Direct Subsidized Loans do not collect interest while you are in school, and you don’t have to make a payment until six months after graduation. Depending on your year in college and dependency status, loan amounts vary between $5,500 and $12,500 a school year.
To qualify for the subsidized and unsubsidized loans, you must be at least a part-time undergraduate and show a viable financial need. Subsidized loans do not apply to graduate expenses.
Direct Unsubsidized Loans are a second option to Direct Subsidized Loans. These loans earn interest from the moment you receive the financial aid award. The same annual financial aid limits apply to the unsubsidized loan, but you don’t have to show a need for aid, and graduate students are able to apply for this type of loan.
Direct Consolidation Loans “consolidate,” numerous federal loans into one combined loan. Many people will choose a direct consolidation loan because it’s free and allows you to have just one interest rate and one monthly payment a month, instead of multiple due dates and interest rates spread out through the month.
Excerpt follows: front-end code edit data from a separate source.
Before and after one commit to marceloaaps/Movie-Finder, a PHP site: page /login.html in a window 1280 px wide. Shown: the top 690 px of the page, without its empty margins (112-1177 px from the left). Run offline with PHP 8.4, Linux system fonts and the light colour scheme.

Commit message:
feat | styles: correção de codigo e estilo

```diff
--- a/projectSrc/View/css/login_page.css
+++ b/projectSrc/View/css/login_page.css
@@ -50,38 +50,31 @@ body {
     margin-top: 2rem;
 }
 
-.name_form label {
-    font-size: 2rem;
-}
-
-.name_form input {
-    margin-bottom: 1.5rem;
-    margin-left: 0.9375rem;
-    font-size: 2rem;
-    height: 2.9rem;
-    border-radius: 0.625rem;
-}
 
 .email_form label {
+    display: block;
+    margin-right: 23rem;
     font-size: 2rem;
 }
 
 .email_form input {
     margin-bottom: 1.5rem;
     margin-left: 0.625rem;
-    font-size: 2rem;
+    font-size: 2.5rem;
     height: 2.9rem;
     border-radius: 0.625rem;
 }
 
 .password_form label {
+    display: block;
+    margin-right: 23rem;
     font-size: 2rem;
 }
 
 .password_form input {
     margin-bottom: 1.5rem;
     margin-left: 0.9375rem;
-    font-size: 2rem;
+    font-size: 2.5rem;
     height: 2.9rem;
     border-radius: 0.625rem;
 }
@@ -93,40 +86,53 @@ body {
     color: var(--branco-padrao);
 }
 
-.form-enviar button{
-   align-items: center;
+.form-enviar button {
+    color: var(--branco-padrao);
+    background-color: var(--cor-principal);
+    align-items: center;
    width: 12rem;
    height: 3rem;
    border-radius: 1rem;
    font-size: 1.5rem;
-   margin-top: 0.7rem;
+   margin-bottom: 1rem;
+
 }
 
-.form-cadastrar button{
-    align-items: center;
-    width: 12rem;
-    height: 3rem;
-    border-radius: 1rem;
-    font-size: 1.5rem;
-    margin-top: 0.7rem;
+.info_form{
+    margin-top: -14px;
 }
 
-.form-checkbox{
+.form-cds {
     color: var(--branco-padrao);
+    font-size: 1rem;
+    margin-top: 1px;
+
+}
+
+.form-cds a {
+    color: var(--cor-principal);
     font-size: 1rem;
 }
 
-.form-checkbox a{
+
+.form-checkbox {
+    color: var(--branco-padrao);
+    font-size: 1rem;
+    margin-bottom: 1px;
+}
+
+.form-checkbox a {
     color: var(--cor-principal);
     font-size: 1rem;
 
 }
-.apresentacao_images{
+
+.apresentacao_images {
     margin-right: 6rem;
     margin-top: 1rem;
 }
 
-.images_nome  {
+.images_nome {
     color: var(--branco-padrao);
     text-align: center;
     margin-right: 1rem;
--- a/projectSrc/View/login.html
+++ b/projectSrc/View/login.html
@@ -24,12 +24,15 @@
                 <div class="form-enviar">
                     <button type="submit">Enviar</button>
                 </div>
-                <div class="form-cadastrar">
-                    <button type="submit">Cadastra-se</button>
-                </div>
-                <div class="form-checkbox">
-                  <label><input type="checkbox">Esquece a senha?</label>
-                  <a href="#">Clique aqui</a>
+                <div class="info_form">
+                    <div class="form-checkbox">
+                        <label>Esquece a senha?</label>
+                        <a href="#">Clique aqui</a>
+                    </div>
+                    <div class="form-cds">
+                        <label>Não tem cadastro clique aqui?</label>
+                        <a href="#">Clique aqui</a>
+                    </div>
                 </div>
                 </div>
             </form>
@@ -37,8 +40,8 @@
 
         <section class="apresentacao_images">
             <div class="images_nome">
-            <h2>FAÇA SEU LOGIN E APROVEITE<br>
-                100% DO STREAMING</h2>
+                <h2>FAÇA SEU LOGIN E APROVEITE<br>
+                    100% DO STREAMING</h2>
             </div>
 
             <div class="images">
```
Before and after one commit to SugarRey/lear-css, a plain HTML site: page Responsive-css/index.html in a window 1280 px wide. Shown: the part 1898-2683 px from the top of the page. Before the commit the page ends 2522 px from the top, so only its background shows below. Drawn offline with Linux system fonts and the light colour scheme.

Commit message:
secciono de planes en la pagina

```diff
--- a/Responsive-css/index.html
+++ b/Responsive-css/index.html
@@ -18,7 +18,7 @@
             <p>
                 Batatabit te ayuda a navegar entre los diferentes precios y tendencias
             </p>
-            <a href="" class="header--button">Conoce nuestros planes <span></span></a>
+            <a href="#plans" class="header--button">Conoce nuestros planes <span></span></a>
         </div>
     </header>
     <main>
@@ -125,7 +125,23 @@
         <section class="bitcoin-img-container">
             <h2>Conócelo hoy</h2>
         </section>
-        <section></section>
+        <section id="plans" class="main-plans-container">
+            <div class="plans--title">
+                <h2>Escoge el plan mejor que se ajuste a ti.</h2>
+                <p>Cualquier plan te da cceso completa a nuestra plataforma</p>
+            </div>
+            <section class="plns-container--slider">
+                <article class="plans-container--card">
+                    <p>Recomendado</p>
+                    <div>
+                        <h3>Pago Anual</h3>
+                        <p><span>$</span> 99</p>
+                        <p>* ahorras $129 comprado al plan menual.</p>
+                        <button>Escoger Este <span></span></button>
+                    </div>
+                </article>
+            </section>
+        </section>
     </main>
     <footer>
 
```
Work-Study jobs require graduate and undergraduate students to work part-time in community service or an area related to their major. The Work-Study funds will cover college expenses. These jobs can be on or off-campus, so check with the financial aid office and see what options we have available.
The College Scholarship Services Profile, or CSS profile, is a non-federal financial aid program. The CSS Profile is not free and asks for more financial information than FAFSA.
Another type of non-federal financial aid option is private loans. Banks, credit unions, and online lenders offer these types of loans. “Private student loans tend to have higher interest rates and may require a co-signer based on your credit score,” notes Jackie. “I typically encourage students to try all other resources while attending, such as cash payments and lowering expenses where ever possible, then borrowing a private loan only for the gap amount not covered by all other aid for tuition.”
Jackie continues, “While private student loans should be a last resort, they are necessary for many students to pay for college, and college is a good investment. Smart debt, if managed properly, is good debt.
And the good news is the co-signer can be removed if the student has made 24 consecutive payments on time and has a good credit rating.”
Last, but not least, there are thousands of scholarships available based on gender, race, background, marital status, course of study, academics, and more.
Reach out to the Design Institute’s Director of Financial Aid, Jackie Gloria, via email (firstname.lastname@example.org) or phone (1-858-566-1200 EXT. 1023) for financial aid information or additional questions, or to schedule a one-on-one Zoom meeting to discuss your options.
At Design Institute of San Diego, we want you to get the most out of your education. Our institution is WSCUC accredited- and the CIDA-accredited Interior Design program specializes in hands-on, individualized attention from our faculty and staff. Our financial aid department is no different. Connect with us for a personalized conversation around financial planning for your education.